Both MyPlate and the 2010 Dietary Guidelines for Americans3 promote healthier choices. The intent is for people to realize what they are eating and how much they should eat. The message is to encourage individuals to eat what is good for them in the right amounts. The sites contain suggestions as to what needs to be replaced. For example:

* Do not consume large portions. This is applicable to both healthy and unhealthy food products

* Read the labels. Look at how much sodium, sugar and fat foods contain. Opt for healthy alternatives or the same product with less of such ingredients

* Drink low fat milk or water instead of those full of sugar and artificial flavor

Why?

Nutritious recipes focus on making sure there is a balance of the right types of food in your diet. This means the restrictions of certain foods and food groups. More fiber helps the gastrointestinal system work smoothly and effectively. Decreased fat and meat prevents the ingestion of too many carbohydrates. Sugar appearing too often in meal, often hidden in the ingredients of fruit drinks, pop and other drinks, increases the chances of tooth decay and obesity.4

Adjusting the diet to include low or no fat substitutes aids in the decrease of non-essential nutrients in the system and gets rid of “empty calories.” Consuming more fruit and vegetables help fight-off various diseases and disorders. This is the result of immune enhancing antioxidants present in a wide assortment of vegetables and fruit.

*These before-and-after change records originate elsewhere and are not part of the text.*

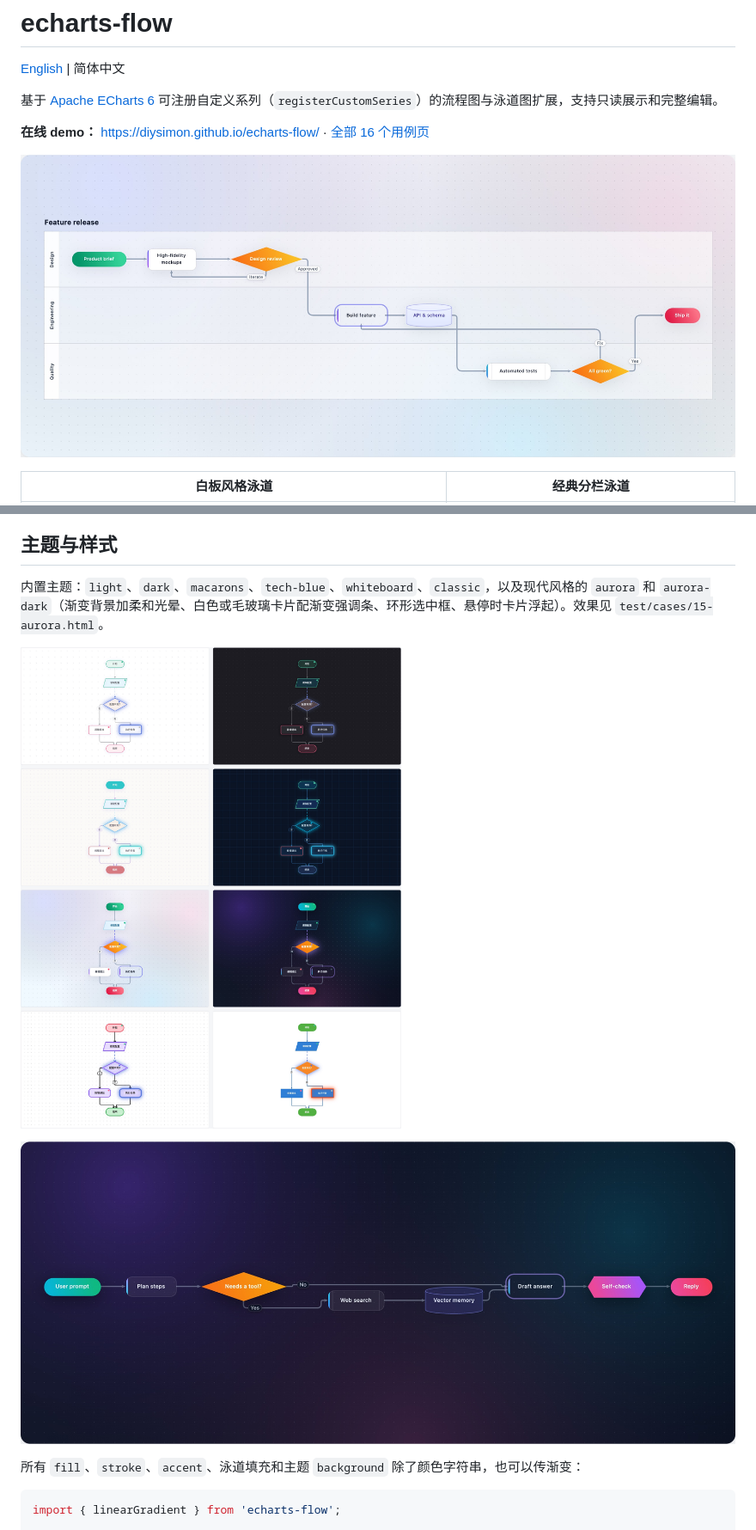
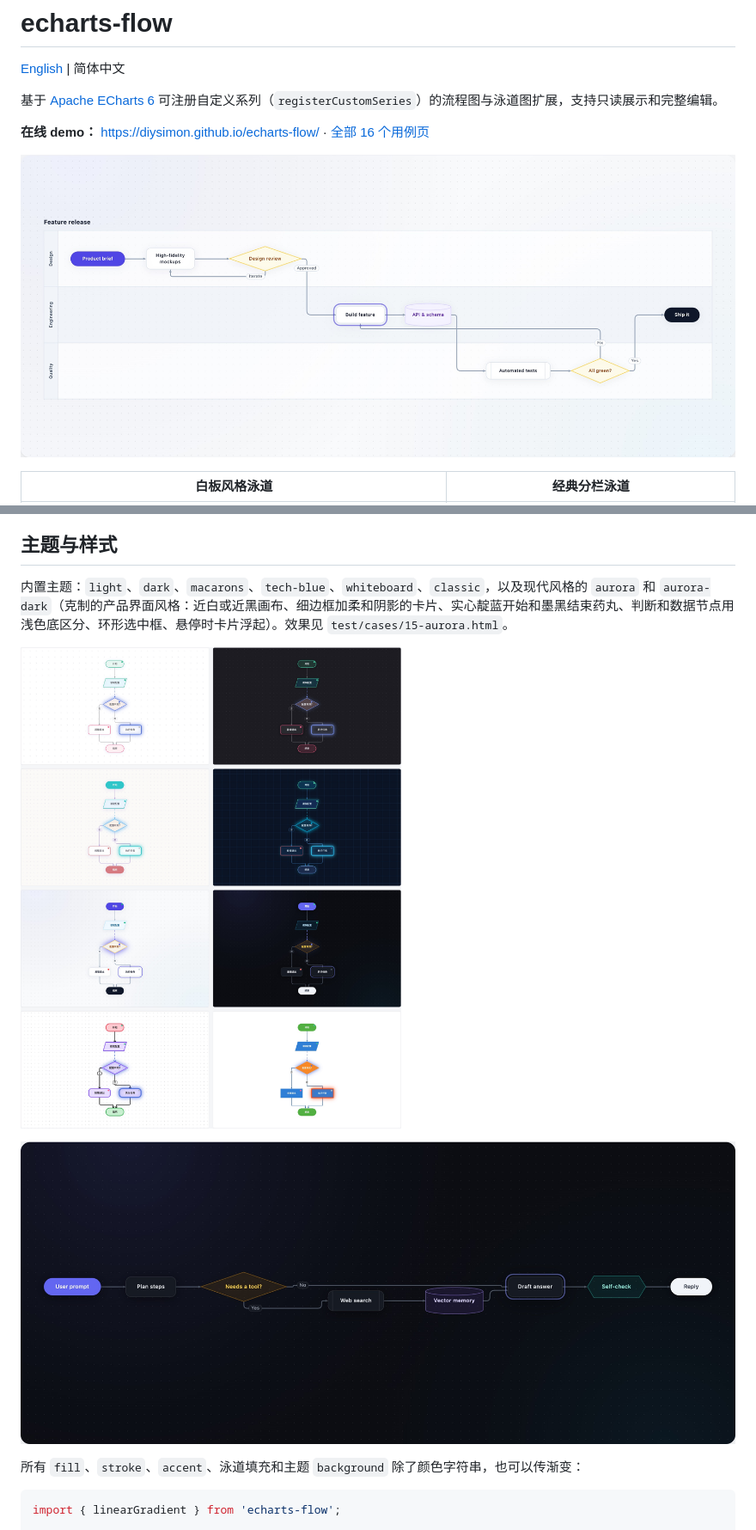
Before and after one commit to diysimon/echarts-flow, a Markdown page: README.zh-CN.md, 2 parts joined by grey strips. Shown: that part at 86% size. GitHub-like rendering; pictures changed too: docs/images/aurora-dark.jpg, docs/images/aurora.jpg, docs/images/themes.jpg.

```diff
--- a/README.zh-CN.md
+++ b/README.zh-CN.md
@@ -157,7 +157,7 @@ new FlowEditor(chart, { graph, direction: 'LR', theme: 'whiteboard', layout: { i
 
 ## 主题与样式
 
-内置主题：`light`、`dark`、`macarons`、`tech-blue`、`whiteboard`、`classic`，以及现代风格的 `aurora` 和 `aurora-dark`（渐变背景加柔和光晕、白色或毛玻璃卡片配渐变强调条、环形选中框、悬停时卡片浮起）。效果见 `test/cases/15-aurora.html`。
+内置主题：`light`、`dark`、`macarons`、`tech-blue`、`whiteboard`、`classic`，以及现代风格的 `aurora` 和 `aurora-dark`（克制的产品界面风格：近白或近黑画布、细边框加柔和阴影的卡片、实心靛蓝开始和墨黑结束药丸、判断和数据节点用浅色底区分、环形选中框、悬停时卡片浮起）。效果见 `test/cases/15-aurora.html`。
 
 ![全部内置主题](./docs/images/themes.jpg)
 
```
Also changed, not shown: README.md (+1 -1 lines), 4 other files.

Reading labels is also important. Research indicates this not only to be the informative thing to do, but it can also help you stay on your diet.5 As for reducing the serving sizes – research shows that when you give larger portions, people tend to eat everything. The result is increased incidences of obesity.[6] Put less on their plate and make the meal filling. They will have sufficient nutrients and calories. They will also avoid such things as hypertension, high cholesterol, cardiovascular problems, obesity and type-2 diabetes.

Conclusion

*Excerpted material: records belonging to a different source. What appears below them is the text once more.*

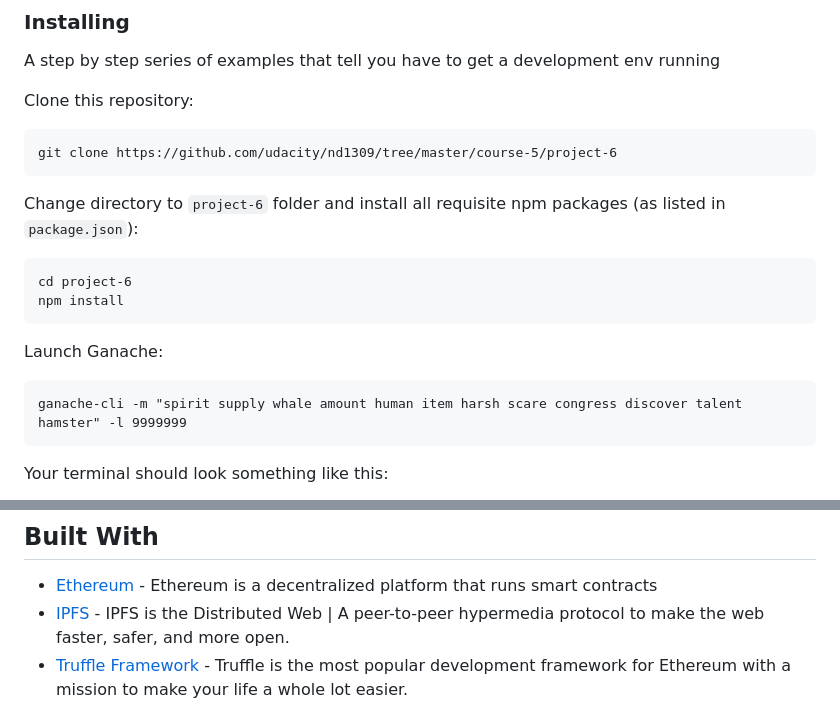
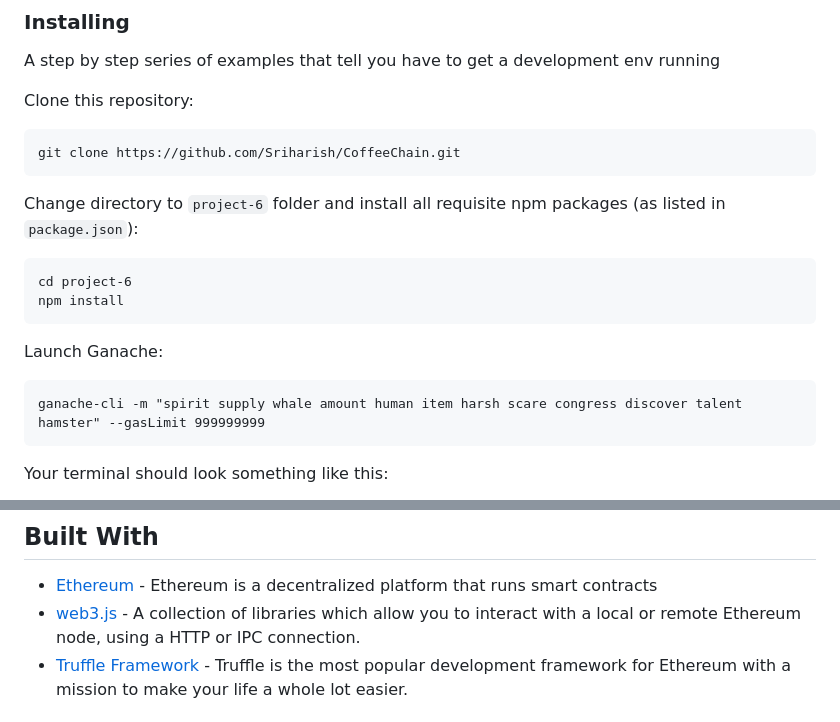
Before and after one commit to sriharish/CoffeeChain, a Markdown page: README.md, 2 parts joined by grey strips. GitHub-like rendering.

````diff
--- a/README.md
+++ b/README.md
@@ -32,7 +43,7 @@ A step by step series of examples that tell you have to get a development env ru
 Clone this repository:
 
 ```
-git clone https://github.com/udacity/nd1309/tree/master/course-5/project-6
+git clone https://github.com/Sriharish/CoffeeChain.git
 ```
 
 Change directory to ```project-6``` folder and install all requisite npm packages (as listed in ```package.json```):
@@ -45,7 +56,7 @@ npm install
 Launch Ganache:
 
 ```
-ganache-cli -m "spirit supply whale amount human item harsh scare congress discover talent hamster" -l 9999999
+ganache-cli -m "spirit supply whale amount human item harsh scare congress discover talent hamster" --gasLimit 999999999
 ```
 
 Your terminal should look something like this:
@@ -93,8 +104,7 @@ npm run dev
 ## Built With
 
 * [Ethereum](https://www.ethereum.org/) - Ethereum is a decentralized platform that runs smart contracts
-* [IPFS](https://ipfs.io/) - IPFS is the Distributed Web | A peer-to-peer hypermedia protocol
-to make the web faster, safer, and more open.
+* [web3.js](https://web3js.readthedocs.io/en/v1.2.8/) - A collection of libraries which allow you to interact with a local or remote Ethereum node, using a HTTP or IPC connection.
 * [Truffle Framework](http://truffleframework.com/) - Truffle is the most popular development framework for Ethereum with a mission to make your life a whole lot easier.
 
 
````
Also changed, not shown: other parts of README.md (+16 -5 lines), images/ftc_add_roles.png (added), images/ftc_farm_details.png, images/ftc_product_details.png, images/ftc_product_overview.png, 1 other file.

Meal planning involves many different aspects of preparatory work and implementation. Consult the USDA web sites for further tips on what and what not to eat. You can still enjoy your food while eating right. It is simply a matter of opening your mind, changing your diet and finding out how good healthy food can really taste.



References

1 Chapman, K. (2010). “Can People make Healthy Changes to their Diet and maintain them in the Long Term? A Review of the Evidence.” Appetite. 54(3): 433-441.

USDA (2011). “Choose MyPlate.” Retrieved from www.choosemyplate.gov/.

3 USDA (2011) “Dietary Guidelines.” Retrieved from www.choosemyplate.gov/guidelines/index.html.

Benjamin Caballero, B. (2007). “The Global Epidemic of Obesity: An Overview.” Epidemiologic Reviews. 29 (1): 1-5.

5 Mandal, B. (2010). “Use of Food Labels as a Weight Loss Behavior”. Journal of Consumer Affairs. 44:516–27.

6 Piernas, C. and Popkin B.M. (2011). “Food portion patterns and trends amongU.S. children and the relationship to total eating occasion size, 1977-2006.” Journal of Nutrition. 141(6):1159-64.

DISCLAIMER

The content provided on this site is for informational purposes only. Our content is not medical advice and you should seek a licensed physician or health professional regarding all health issues. WEIGHTLOSS.US takes no responsibility for any possible consequences from any treatment, procedure, exercise, dietary modification, or application of medication which results from reading this site.